A first step toward a second Alaskan deep-water port project …
Nome Mayor Richard Beneville says a vote last week by the U.S. Senate reassures him that Congress understands the nation’s need for Alaskan harbors that are big enough and deep enough to handle the increasing number of ships passing through the Bering Strait and Arctic Ocean.
“We’re talking about the infrastructure for the nation in our state. It’s for the whole country. It’s very, very important,” Beneville said.

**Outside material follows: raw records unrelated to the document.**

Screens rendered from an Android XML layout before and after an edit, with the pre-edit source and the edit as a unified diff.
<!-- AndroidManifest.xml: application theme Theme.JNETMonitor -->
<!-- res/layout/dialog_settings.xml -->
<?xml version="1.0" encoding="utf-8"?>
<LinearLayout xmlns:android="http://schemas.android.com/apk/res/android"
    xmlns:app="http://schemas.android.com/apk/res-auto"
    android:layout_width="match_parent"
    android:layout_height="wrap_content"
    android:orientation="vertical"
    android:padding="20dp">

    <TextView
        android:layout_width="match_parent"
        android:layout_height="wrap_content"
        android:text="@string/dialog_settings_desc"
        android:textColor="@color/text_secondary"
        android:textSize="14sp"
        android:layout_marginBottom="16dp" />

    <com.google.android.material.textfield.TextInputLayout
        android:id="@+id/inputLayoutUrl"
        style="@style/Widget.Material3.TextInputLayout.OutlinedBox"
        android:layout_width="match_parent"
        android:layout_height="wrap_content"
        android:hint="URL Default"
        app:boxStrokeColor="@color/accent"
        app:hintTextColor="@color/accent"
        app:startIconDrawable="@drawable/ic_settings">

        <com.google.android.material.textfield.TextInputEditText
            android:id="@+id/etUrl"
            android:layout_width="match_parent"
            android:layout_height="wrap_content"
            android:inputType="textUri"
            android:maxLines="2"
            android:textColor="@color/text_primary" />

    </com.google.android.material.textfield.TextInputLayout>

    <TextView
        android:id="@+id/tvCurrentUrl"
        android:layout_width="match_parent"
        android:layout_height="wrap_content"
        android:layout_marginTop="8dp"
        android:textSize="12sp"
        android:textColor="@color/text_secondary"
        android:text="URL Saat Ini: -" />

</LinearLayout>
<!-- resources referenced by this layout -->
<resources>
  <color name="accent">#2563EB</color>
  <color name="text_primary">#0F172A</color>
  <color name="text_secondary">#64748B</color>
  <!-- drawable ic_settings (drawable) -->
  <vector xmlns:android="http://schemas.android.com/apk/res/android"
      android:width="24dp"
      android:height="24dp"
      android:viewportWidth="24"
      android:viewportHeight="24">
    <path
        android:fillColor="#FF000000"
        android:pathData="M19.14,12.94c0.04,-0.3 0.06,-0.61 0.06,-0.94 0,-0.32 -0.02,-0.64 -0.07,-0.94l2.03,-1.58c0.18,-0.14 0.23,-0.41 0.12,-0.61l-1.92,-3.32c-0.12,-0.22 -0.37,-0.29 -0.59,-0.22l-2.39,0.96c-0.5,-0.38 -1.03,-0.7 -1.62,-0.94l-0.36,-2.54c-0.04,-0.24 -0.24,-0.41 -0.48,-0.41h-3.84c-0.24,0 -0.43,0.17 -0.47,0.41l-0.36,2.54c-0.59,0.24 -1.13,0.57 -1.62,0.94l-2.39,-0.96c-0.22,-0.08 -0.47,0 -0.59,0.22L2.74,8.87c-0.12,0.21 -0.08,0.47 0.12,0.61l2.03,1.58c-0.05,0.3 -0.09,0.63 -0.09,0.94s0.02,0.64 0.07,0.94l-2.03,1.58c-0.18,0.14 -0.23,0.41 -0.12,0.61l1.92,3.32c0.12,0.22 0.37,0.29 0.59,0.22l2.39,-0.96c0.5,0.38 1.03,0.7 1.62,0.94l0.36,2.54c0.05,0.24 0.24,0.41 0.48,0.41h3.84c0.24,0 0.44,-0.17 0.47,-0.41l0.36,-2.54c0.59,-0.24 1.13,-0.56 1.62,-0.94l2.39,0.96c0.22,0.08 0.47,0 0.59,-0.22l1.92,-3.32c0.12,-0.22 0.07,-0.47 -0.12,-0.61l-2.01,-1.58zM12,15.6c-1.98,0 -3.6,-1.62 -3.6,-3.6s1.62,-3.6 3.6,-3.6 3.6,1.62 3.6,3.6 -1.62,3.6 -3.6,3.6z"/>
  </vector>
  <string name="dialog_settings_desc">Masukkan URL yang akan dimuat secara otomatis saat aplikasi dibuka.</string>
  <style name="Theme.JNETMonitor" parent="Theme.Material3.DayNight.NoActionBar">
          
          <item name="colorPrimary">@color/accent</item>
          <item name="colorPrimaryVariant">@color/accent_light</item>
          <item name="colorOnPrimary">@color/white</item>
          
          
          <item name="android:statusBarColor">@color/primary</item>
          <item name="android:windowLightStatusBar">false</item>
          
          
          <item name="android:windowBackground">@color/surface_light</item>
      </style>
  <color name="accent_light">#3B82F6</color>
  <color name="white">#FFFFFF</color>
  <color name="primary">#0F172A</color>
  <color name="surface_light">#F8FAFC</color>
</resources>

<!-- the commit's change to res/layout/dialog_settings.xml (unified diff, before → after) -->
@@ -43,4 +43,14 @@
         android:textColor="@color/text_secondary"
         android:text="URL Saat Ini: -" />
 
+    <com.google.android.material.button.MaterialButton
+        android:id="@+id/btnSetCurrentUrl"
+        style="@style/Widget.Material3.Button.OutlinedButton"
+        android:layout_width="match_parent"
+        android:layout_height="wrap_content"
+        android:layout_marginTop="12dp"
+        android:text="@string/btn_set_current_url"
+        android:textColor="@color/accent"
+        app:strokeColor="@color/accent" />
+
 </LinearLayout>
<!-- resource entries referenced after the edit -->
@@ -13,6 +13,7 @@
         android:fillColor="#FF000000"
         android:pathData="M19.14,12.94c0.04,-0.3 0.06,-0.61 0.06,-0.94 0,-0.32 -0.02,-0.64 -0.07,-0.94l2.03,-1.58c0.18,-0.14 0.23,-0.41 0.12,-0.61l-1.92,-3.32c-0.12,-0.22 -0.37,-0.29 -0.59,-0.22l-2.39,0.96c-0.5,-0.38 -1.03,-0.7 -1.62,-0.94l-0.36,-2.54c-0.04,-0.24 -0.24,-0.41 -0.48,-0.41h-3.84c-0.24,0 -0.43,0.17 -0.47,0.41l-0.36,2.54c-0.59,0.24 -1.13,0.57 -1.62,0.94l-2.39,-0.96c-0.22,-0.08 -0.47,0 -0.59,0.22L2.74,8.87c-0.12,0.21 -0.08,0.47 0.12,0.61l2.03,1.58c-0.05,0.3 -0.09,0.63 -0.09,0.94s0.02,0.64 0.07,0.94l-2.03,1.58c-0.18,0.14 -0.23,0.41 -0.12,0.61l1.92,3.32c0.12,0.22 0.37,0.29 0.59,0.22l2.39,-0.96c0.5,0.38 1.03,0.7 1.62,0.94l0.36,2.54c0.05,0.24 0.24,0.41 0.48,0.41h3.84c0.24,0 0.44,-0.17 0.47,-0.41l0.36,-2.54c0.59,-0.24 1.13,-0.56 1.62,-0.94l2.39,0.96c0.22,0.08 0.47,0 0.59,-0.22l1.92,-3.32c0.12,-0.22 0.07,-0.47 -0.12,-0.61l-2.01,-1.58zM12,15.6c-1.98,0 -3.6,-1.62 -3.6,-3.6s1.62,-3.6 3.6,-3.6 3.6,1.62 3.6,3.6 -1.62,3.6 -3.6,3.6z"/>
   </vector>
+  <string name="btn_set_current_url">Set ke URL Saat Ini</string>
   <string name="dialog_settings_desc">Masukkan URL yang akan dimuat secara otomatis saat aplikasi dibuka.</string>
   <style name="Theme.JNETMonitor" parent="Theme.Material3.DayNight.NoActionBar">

The Senate’s unanimous approval of the Point Spencer Land Conveyance Act authorizes the federal government to hand over 2,500 acres of land on Point Spencer to the Bering Straits Native Corporation and smaller parcels to the state and Coast Guard. That could lead to development of a so-called deep-draft harbor at Port Clarence, a remote spot near the tip of Point Spencer about 120 miles northwest of Nome.
“The fact that it happened and that it was announced – I think it’s great,” Beneville said.
The mayor says the measure does not mean the feds have decided against build the port in Nome, as was recommended in an Army Corps of Engineers report issued two years ago. He says if anything, it signals that the feds recognize the need for two or more such facilities.
“I think it’s going to be more than just a deep-water port in (Port) Clarence and a deep-water port in Nome,” Beneville said.
Matt Shuckerow, a spokesman for U.S. Rep. Don Young, says that’s what the congressman had in mind in May when he introduced the measure in the House at the same time Lisa Murkowski introduced it in the Senate.
“Congressman Young and the entire delegation have supported the development of multiple port facilities, particularly as activity in the region increases,” Shuckerow said.
A Murkowski aide says that’s also the senator’s position on the issue.
Beneville believes expanding Nome’s harbor is still the better choice for the first deep-draft port, because it has important infrastructure that Port Clarence doesn’t.
“We have a regional hospital,” he said. “We have the airport, with alternative runways. We have the road system. There’s a lot that we have that’s going to be needed.”
The mayor says advocates for both sites aren’t competing. They’re cooperating, because both will be needed, along with at least one more, perhaps around Barrow, on the northernmost tip of Alaska.